This deci­sion comes at the same time as anoth­er sen­si­ble deci­sion (albeit by a sin­gle com­mis­sion­er and, there­fore, not quite so bind­ing) in response to an employee’s appli­ca­tion for a Stop Bul­ly­ing Order. In the course of con­sid­er­ing the evi­dence of terse exchanges between the employ­ees, the Com­mis­sion­er found that the fact that two employ­ees did not like one anoth­er and behaved in an abra­sive and some­times abrupt man­ner to one anoth­er did not amount to bullying. 

In this instance, the Com­mis­sion­er found that the fact that one employ­ee — in their con­tact towards anoth­er — had been “…upset, exhib­it­ed intol­er­ance or low lev­el anger…” did not con­sti­tute unrea­son­able behav­iour. He fur­ther found that the employ­ees “… prob­a­bly did not like each oth­er, and may have even been mutu­al­ly hos­tile toward one anoth­er”, but that did not amount to bullying.

It is grat­i­fy­ing that of the 500+ appli­ca­tions for stop-bul­ly­ing-orders filed this year – the FWC has only made orders in one of those cas­es, (although there would have been a num­ber of mutu­al­ly agree orders).

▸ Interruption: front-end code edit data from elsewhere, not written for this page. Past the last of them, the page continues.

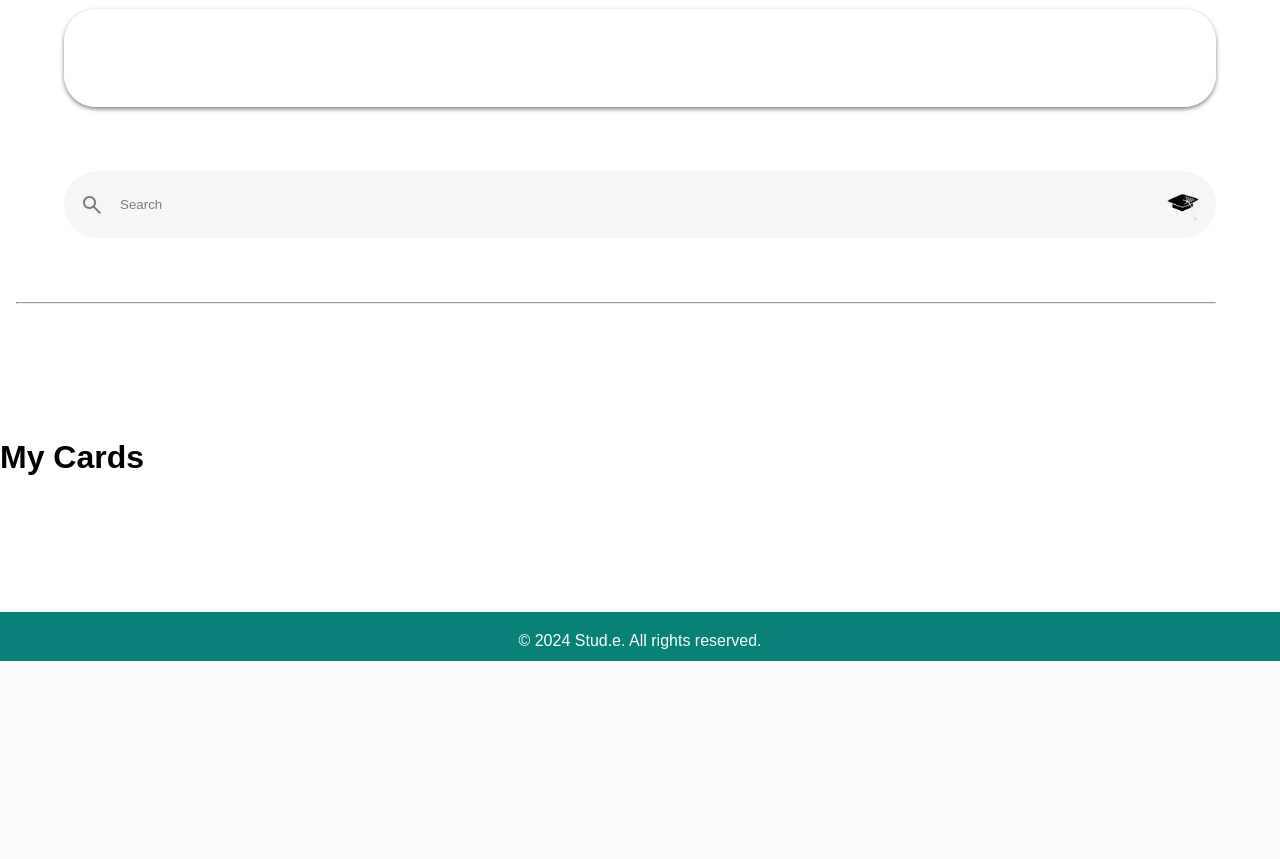
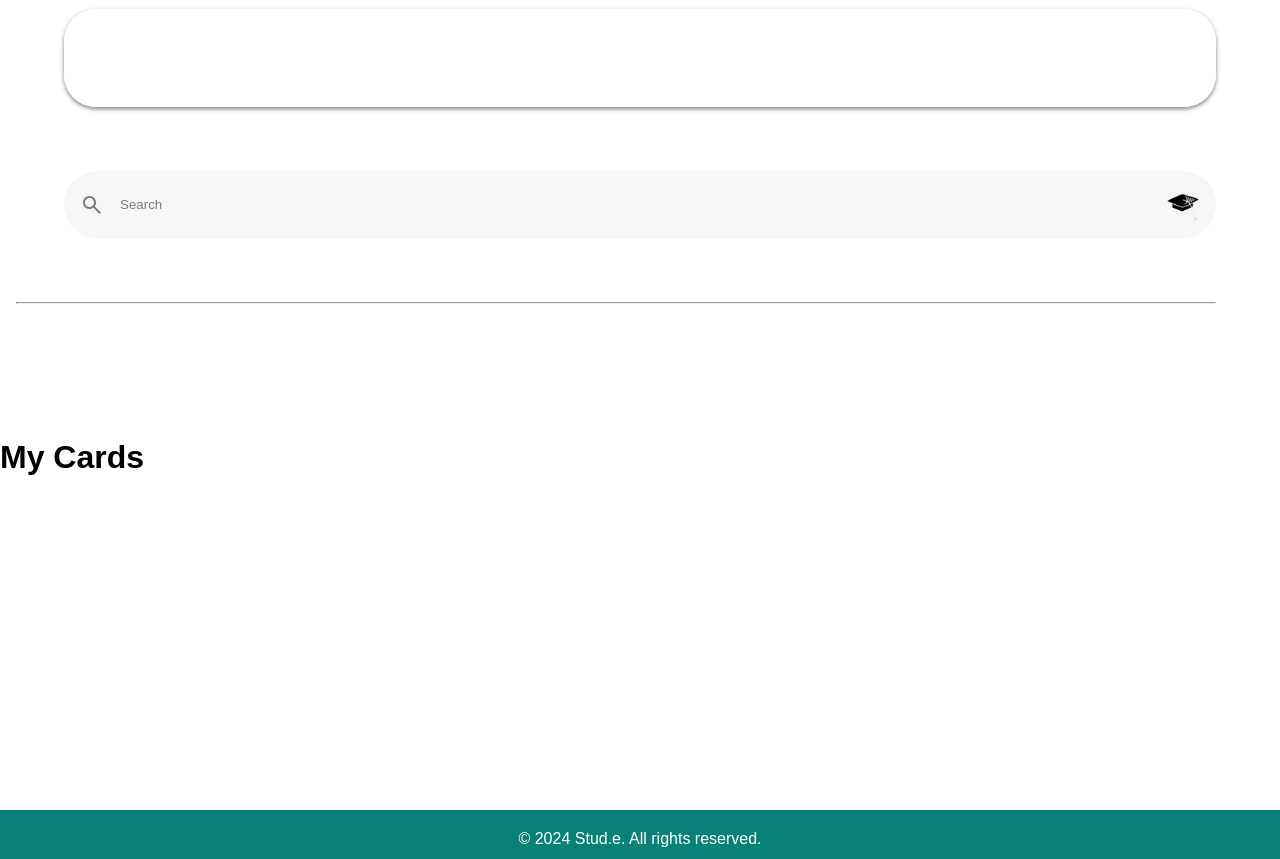
Before and after one commit to JoelRaju403/agileproject, a Flask app: page /explore in a window 1280 px wide. Shown: the part 153-1012 px from the top of the page. Before the commit the page ends 814 px from the top, so only its background shows below. Run offline with Flask 3, Linux system fonts and the light colour scheme; the visitor is signed in with stand-in values (Sample User, id 1); data that the repository does not hold is empty; some libraries are stand-ins or nearby versions; some web fonts are replaced.

Commit message:
Fixed footer so that it sits on the bottom of the page even when the user has no cards

```diff
--- a/app/static/explore.css
+++ b/app/static/explore.css
@@ -67,6 +67,10 @@
     margin: 4rem;
 }
 
+main{
+    height: 100vh;
+}
+
 .myCards{
     width: calc(25% - 20px); /* Adjust the width and margin as needed */
     height:250px;
```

Some of the mem­bers of the Com­mis­sion are real­is­ing that employ­ers are not rela­tion­ship coun­cil­lors and can­not make employ­ees best friends. The real­i­ty of all work­ing com­mu­ni­ties is that not all indi­vid­u­als will get on. In fact, many will dis­like each oth­er and that will nev­er change. How­ev­er, affec­tion between staff can­not be the employer’s problem.